The problem with creating a monster is, it's dang hard to put it back into the box once you've opened it, isn't it? Even if the monster wants back in.
Bernie, here's how big you got - I haven't mentioned your last name, and yet nobody reading this wonders, "Bernie Who?" You're Madonna, Pink and Oprah big.
Bernie, your campaign has changed the face of politics in America, and though you seem to be trying desperately now to change it back - and convince your supporters to quietly vote for Mrs. Clinton - sorry, we just can't pretend it didn't happen.
You left a sharp rift in Democratic party, even if you didn't intend to. Your backers seem quite unwilling, as the poet said, to go gently into that good night.
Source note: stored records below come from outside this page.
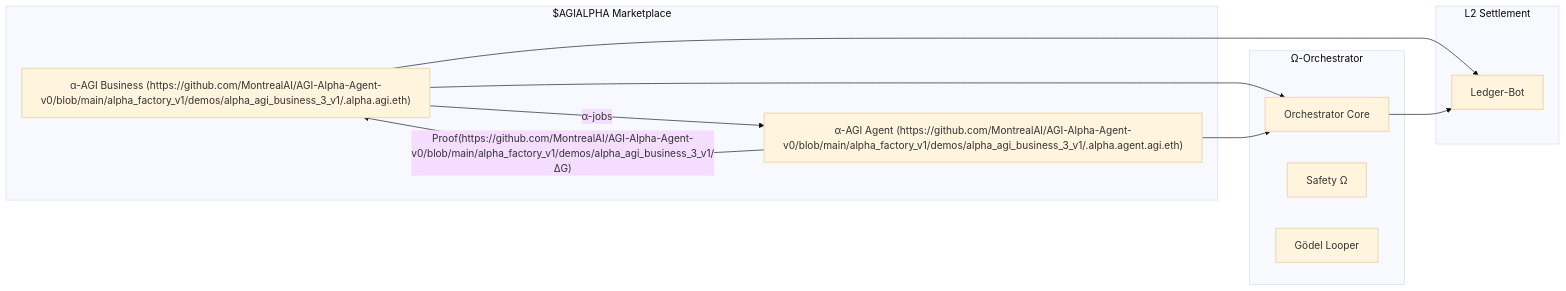
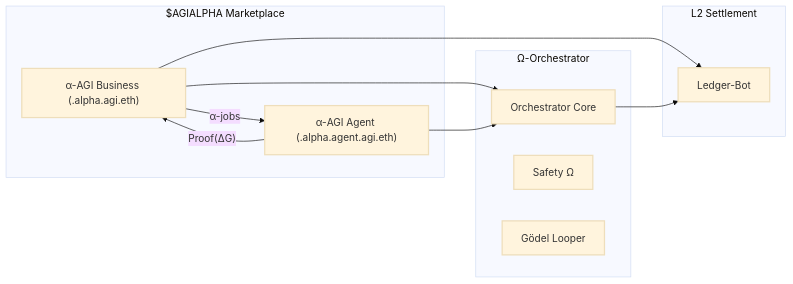
Before and after one commit to MontrealAI/AGI-Alpha-Agent-v0: the first of 3 diagrams in docs/demos/alpha_agi_business_3_v1.md, drawn with Mermaid (base theme). The commit also changed other lines of this file and 216 other files, not shown here.

````diff
--- a/docs/demos/alpha_agi_business_3_v1.md
+++ b/docs/demos/alpha_agi_business_3_v1.md
@@ -99,35 +138,35 @@
 ```mermaid
 %% GitHub-compatible Mermaid
 flowchart LR
-    %% style definition (https://github.com/MontrealAI/AGI-Alpha-Agent-v0/blob/main/alpha_factory_v1/demos/alpha_agi_business_3_v1/❌ no semicolon at EOL)
+    %% style definition (❌ no semicolon at EOL)
     classDef layer stroke-width:2px
 
     %% ── Market ─────────────────────────────────────────────
     subgraph Market["$AGIALPHA Marketplace"]
-        BIZ["α-AGI Business (https://github.com/MontrealAI/AGI-Alpha-Agent-v0/blob/main/alpha_factory_v1/demos/alpha_agi_business_3_v1/.alpha.agi.eth)"]
-        AGT["α-AGI Agent (https://github.com/MontrealAI/AGI-Alpha-Agent-v0/blob/main/alpha_factory_v1/demos/alpha_agi_business_3_v1/.alpha.agent.agi.eth)"]
+        BIZ["α-AGI Business (.alpha.agi.eth)"]
+        AGT["α-AGI Agent (.alpha.agent.agi.eth)"]
         class BIZ,AGT layer
     end
 
     %% ── L2 Settlement ─────────────────────────────────────
     subgraph LedgerL2["L2 Settlement"]
         LDB["Ledger-Bot"]
         class LDB layer
     end
 
     %% ── Ω-Orchestrator ────────────────────────────────────
     subgraph Orchestration["Ω-Orchestrator"]
         ORC["Orchestrator Core"]
         SAF["Safety Ω"]
         GDL["Gödel Looper"]
         class ORC,SAF,GDL layer
     end
 
     %% ── Edges ─────────────────────────────────────────────
     BIZ -- "α-jobs"      --> AGT
-    AGT -- "Proof(https://github.com/MontrealAI/AGI-Alpha-Agent-v0/blob/main/alpha_factory_v1/demos/alpha_agi_business_3_v1/ΔG)"   --> BIZ
+    AGT -- "Proof(ΔG)"   --> BIZ
     BIZ --> LDB
     BIZ --> ORC
     AGT --> ORC
     ORC --> LDB
 ```
````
They booed as you tried to order them to stand down - because monster stories always end in pitchforks and torches. Some of them have boorishly disrupted convention speeches and fouled up traffic around the DNC site. They are feeling Berned, alright.
Problem with revolution is that it's hard to convince revolutionaries to go back to the norm. Once the placid sheep have learned to grow fangs, they want to use them.
Bernie, you gave voice to a generation of people who are unwilling to see their country ruled by a handful of giant corporations any longer. Good on you, bro.
You convinced a lot of people that there is a possibility of more than a federal government so knotted up in attacking each other and bowing to special interests that its constituents don't even expect it to achieve any meaningful legislation any more.
Bernie, you handed out hope like parade candy. But hope can be a dangerous thing when it isn't fulfilled.
You actually convinced us that the middle class isn't doomed, that workers don't have to labor at slave wages to make fat CEOs fatter. You made us think young people might actually be able to afford going to college, and we believed you, mostly, even when you didn't have a real explanation of how this miracle is paid for. Revolutions aren't in the details, after all.
You made us believe in the possibility of leadership that not only finally realizes that climate change is real, but is willing to do something about it.
You promised us a government that would achieve a humane and reasonable immigration policy. That would treat LGBT people as human beings, pursue racial justice, and care for our veterans in need. Remember?
You were going to call those Wall Street rascals on the carpet. And reason with nutty middle east extremists. You sounded so sure of it all.
You were going to make the super rich pay their share, and now you've asked us to vote for a millionaire some 50 times over.
You corralled the disenfranchised - the young in particular, the fringes, those who felt that neither political party cared about them and their needs. They were cautious in placing their faith in a politician, but you won them over. They took a chance.
The army you assembled was part intellectual, part kook, part idealist, part realist. Yuppies and hippies and Gen-XYZ'ers and sexy grandmas. You had 'em all.
In a matter of months you brought together a coalition of dreamers and schemers who were very nearly successful at wrestling away the power of an entire political party. They almost changed everything. And you promised you would never leave them.
And in the end, you drove a stake in the heart of the very revolution you sold them. You played the good soldier, handing over your supporters to Mrs. Clinton just as you are supposed to do. But Bernie, can you, really? Are those people and their ideals yours to give away?
They don't seem to think so.
We doubt if you did it out of any great love for the person you have been running against all this time. If you so believed in her message, why would you have run in the first place?
It's not so much who you are asking us to vote for, but who you are imploring we vote against. We get that.
Bernie, you didn't want to be held responsible if your backers split off from the Democratic party and vote fruitlessly for a candidate without a chance, or don't vote at all, raising the odds of success for Mr. Trump.
Nothing revolutionary about this, is there? It's how this business is done - party survival above all else. Especially if you want a cushy job under a new administration or at least a legacy as respected past champion of the party.
We're not angry that you have left us, Bernie. You made us realize that government can be done in a different way than what the two parties have given us under Bush and Obama, which largely has been conflict and turmoil.
You were courageous, unwavering and at an advanced age, inspiringly energetic. You've been to places like Storm Lake, Iowa. Hillary Clinton, at least in this election cycle, has not.
You ran a campaign that didn't count on billionaire manipulators or huge checks from corporations and interest groups. When you spoke, you didn't read a speech written by someone else and played on a prompter to ensure no one would be offended. You invited anyone to openly ask questions. We respect that.
Most of your people will do as you suggest, and vote for Clinton, however enthusiastically or reluctantly. Some may protest with a vote outside the party. Some will not vote at all. Some, maybe not ever.
Whether you will be remembered as wide-eyed revolutionary, or as party lapdog, time can only tell.
But I hope some splinter of the change you made us believe in, ever so briefly, will survive. Maybe not a blazing revolution, but a smouldering expectation.
If, in this campaign and those to come, we demand more than pat speeches full of cliches and status quo policy... if we demand real ideas... if we expect economic justice, equality and peace from our leaders...
Then your supporters should not feel their allegiance and time has been squandered.
It's been fun, Bern. On your way in, leave the lid ajar. You might be ready to head into the box.